Teachable Agent Improves Affect Regulation: Evidence from Betty’s Brain
Intelligent learning technologies are often applied within the educational industries. While these technologies can be used to create learning experiences tailored to an individual student, they cannot address students’ affect accurately and quickly during the learning process. This paper focuses on two core research questions. How do students regulate affect and what are the processes that affect regulation? First, this paper reviews the affect regulation methods and processes in an intelligent learning environment based on affective transition and affect compensation. This process, along with affect analysis, affect regulation, intelligent agents, and an intervention strategy can be used to analyze specific affect regulation methods and improve the affective regulation system.
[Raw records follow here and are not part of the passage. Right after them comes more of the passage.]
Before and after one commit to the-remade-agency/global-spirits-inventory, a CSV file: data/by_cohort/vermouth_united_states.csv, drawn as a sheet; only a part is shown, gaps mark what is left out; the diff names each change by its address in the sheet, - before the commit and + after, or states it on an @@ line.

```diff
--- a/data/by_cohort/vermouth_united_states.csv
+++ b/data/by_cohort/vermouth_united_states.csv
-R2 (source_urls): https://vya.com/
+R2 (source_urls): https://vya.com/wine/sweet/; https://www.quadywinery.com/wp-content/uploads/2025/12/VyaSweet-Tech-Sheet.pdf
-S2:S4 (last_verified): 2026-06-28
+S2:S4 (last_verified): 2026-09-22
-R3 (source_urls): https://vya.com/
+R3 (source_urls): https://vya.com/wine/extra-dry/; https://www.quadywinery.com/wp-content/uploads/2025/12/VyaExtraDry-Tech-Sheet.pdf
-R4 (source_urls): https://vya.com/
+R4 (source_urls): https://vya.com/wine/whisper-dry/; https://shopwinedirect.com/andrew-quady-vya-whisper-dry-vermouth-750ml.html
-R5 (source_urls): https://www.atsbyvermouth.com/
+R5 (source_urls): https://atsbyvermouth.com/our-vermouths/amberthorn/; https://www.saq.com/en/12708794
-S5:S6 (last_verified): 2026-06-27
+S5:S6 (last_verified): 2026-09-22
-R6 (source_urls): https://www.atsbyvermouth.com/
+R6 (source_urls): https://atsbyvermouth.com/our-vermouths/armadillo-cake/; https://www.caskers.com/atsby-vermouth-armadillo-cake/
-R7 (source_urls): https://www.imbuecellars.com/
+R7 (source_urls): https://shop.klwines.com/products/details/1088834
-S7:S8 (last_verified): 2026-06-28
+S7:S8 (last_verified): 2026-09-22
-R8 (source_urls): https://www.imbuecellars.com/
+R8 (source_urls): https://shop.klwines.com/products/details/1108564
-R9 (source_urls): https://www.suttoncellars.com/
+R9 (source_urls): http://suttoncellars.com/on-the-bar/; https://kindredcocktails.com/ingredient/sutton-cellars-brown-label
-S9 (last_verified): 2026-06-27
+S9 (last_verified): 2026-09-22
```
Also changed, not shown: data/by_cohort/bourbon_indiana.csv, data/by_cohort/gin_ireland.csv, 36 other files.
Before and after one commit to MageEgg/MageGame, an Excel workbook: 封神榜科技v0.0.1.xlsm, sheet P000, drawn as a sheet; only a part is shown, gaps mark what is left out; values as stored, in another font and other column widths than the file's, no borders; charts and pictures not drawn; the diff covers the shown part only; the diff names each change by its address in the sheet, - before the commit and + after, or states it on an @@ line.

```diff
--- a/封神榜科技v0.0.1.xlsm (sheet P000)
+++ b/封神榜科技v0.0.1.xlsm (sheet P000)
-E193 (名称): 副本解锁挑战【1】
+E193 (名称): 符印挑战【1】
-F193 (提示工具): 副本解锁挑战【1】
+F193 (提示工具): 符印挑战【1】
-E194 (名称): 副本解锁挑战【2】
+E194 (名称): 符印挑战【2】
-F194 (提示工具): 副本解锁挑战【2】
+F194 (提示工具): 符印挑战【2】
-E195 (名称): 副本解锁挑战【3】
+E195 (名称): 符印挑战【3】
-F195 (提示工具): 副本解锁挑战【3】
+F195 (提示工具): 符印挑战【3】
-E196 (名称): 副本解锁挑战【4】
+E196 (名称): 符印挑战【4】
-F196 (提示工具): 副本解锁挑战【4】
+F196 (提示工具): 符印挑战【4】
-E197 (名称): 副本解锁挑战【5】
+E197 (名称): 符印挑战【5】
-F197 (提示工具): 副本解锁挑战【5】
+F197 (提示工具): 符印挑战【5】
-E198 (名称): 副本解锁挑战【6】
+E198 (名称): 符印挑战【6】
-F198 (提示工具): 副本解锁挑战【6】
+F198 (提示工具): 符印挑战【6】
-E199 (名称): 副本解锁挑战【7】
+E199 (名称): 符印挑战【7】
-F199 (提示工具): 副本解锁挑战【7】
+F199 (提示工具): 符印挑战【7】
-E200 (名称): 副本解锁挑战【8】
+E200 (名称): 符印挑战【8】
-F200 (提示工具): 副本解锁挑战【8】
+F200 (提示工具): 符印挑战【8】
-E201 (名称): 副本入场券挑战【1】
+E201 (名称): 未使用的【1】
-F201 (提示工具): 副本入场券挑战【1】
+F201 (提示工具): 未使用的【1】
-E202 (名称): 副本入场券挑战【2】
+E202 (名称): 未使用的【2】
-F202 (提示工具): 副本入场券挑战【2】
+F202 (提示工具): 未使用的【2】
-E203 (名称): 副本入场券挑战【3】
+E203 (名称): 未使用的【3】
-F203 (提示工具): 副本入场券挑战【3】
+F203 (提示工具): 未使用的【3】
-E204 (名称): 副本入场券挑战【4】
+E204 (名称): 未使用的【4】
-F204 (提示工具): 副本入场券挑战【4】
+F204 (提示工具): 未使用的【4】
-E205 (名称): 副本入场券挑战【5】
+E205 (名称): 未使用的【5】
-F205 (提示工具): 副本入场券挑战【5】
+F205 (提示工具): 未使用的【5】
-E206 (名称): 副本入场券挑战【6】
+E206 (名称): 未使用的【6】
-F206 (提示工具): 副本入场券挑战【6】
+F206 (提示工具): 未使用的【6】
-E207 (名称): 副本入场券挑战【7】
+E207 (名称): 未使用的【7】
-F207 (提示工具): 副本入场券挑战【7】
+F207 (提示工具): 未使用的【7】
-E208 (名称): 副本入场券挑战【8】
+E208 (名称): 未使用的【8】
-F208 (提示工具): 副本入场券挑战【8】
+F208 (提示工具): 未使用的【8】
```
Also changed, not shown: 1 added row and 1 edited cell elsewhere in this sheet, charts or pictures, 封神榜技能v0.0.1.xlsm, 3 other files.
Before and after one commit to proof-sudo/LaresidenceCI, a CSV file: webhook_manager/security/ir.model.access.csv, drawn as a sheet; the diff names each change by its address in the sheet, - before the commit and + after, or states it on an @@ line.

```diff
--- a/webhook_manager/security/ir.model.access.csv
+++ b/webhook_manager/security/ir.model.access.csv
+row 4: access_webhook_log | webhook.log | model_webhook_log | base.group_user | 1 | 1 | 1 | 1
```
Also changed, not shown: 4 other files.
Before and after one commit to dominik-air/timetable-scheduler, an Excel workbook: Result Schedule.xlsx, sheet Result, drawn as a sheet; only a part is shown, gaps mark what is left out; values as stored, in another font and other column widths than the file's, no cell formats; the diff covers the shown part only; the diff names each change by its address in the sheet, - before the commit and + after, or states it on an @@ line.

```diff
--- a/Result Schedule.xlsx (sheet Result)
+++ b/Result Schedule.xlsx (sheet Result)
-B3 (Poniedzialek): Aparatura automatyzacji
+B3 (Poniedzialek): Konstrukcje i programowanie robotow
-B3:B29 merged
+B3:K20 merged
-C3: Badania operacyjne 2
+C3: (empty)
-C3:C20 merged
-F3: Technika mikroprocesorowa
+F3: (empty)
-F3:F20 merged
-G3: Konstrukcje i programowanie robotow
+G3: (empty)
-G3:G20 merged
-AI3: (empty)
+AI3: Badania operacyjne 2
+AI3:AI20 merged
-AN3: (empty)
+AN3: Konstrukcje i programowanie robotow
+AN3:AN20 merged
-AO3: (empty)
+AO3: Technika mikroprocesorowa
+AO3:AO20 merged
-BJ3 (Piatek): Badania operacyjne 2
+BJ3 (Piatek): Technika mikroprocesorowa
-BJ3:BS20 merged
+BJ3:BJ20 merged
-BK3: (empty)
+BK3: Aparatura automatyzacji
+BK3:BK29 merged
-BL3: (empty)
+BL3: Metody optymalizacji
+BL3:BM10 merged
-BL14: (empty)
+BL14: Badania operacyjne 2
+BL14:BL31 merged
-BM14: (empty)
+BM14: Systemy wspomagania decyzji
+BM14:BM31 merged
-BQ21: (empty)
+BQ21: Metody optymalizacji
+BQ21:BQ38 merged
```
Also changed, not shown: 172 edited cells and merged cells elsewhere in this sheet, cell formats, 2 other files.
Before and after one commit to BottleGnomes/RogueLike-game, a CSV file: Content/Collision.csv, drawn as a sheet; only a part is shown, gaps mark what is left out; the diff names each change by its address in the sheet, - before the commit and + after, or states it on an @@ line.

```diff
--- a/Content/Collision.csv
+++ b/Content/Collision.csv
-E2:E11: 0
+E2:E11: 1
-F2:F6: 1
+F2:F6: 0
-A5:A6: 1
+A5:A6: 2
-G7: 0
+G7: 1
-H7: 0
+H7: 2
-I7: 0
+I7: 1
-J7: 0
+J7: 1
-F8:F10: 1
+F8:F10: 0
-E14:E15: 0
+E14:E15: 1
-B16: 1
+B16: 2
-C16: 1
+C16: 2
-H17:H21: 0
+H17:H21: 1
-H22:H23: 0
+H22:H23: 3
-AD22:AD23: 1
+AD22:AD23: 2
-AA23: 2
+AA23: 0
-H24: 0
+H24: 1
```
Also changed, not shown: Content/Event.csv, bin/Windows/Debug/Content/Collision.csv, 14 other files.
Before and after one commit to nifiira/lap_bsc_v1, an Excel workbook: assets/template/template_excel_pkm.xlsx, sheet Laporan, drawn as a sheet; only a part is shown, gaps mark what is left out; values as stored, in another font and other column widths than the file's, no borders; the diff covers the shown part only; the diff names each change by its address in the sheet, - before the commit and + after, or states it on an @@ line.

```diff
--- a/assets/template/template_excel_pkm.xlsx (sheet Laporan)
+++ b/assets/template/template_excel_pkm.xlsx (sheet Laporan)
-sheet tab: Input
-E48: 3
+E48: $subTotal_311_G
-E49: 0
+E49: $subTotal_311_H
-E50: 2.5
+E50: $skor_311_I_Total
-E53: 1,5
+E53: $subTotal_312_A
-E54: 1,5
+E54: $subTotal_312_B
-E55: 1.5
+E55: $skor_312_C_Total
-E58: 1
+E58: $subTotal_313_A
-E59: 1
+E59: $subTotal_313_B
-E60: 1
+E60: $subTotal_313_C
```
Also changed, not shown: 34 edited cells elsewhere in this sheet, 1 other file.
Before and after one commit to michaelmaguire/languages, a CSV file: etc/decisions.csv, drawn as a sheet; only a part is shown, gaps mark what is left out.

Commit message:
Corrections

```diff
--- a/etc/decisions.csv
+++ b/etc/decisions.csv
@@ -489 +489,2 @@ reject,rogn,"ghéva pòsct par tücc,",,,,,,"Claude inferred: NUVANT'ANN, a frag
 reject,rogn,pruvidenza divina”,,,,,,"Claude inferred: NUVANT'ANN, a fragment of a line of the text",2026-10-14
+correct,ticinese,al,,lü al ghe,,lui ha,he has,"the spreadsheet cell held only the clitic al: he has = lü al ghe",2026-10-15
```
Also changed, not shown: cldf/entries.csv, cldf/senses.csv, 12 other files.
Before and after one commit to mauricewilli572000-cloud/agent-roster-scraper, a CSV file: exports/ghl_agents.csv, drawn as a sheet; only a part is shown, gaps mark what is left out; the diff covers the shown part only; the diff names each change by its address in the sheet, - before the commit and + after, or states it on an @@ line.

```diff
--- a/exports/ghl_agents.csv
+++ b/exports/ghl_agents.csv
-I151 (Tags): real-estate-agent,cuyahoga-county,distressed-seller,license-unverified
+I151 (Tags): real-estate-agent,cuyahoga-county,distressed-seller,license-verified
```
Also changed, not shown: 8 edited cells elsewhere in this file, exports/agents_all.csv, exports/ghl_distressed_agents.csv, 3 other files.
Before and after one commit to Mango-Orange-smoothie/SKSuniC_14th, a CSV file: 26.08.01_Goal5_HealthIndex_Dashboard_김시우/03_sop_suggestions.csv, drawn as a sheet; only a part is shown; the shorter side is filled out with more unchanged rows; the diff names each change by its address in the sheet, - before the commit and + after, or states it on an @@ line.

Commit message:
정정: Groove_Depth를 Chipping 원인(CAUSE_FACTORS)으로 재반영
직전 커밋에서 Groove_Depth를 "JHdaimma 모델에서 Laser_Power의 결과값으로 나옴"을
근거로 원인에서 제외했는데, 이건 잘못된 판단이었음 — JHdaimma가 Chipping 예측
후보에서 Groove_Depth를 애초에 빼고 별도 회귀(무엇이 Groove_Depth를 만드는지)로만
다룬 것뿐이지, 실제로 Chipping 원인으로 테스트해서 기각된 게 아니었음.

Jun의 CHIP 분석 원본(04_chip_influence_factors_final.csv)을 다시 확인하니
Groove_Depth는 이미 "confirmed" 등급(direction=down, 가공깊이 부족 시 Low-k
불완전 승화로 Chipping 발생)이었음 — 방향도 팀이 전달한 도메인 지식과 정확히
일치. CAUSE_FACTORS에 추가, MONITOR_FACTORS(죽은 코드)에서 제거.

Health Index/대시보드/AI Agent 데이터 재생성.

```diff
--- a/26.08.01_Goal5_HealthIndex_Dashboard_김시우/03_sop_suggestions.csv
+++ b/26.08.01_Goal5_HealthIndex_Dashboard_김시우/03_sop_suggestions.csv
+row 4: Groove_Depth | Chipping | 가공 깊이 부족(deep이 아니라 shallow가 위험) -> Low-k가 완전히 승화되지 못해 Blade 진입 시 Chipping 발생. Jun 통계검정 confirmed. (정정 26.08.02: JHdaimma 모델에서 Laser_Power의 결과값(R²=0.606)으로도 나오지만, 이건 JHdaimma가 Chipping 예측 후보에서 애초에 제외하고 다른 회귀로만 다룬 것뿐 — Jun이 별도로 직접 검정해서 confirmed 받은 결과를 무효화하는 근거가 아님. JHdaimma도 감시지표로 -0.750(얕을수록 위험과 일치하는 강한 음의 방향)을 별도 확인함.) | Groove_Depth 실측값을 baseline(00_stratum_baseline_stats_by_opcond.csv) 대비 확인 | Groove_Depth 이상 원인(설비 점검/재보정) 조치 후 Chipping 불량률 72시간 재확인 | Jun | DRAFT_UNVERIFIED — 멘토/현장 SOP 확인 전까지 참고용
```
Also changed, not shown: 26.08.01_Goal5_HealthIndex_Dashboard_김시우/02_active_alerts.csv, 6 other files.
Seventy-two 7th grade students were randomly placed into an experimental condition that used Betty’s Brain, an intelligent tutoring system (ITS), or a classroom control. A lag sequence analysis and a multinomial processing tree analysis of video data captured at 25-minute intervals revealed significant differences in affect transitions frequencies between the two groups. Based on the results of the above analyses and after-class interviews, we found that Betty’s Brain was able to promote effective affect-regulation strategies to students in the domain of forest ecosystems.
Educational Technology and Society
Han, J., Shubeck, K., Shi, G., Hu, X., Yang, L., Wang, L., Zhao, W., & Jiang, Q. (2021). Teachable Agent Improves Affect Regulation: Evidence from Betty’s Brain. Educational Technology and Society, 24 (3), 194-209. Retrieved from https://digitalcommons.memphis.edu/facpubs/8656